Instructions to follow | Give the number of lines in the data below where the word "korea" appears, and nothing besides.

Information supplied |

══════════════════════════════

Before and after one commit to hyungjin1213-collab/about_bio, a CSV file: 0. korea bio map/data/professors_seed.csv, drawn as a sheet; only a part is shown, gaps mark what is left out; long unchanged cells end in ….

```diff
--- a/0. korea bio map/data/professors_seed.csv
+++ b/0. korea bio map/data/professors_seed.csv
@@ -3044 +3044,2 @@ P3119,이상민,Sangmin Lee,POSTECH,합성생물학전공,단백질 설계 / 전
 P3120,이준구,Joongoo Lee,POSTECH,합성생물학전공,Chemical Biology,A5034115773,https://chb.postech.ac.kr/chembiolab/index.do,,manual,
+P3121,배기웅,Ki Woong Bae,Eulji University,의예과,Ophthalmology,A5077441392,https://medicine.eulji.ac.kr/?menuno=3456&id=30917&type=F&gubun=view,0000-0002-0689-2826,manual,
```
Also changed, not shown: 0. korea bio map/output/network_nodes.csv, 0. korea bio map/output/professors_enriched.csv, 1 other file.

══════════════════════════════

Result of the task | 4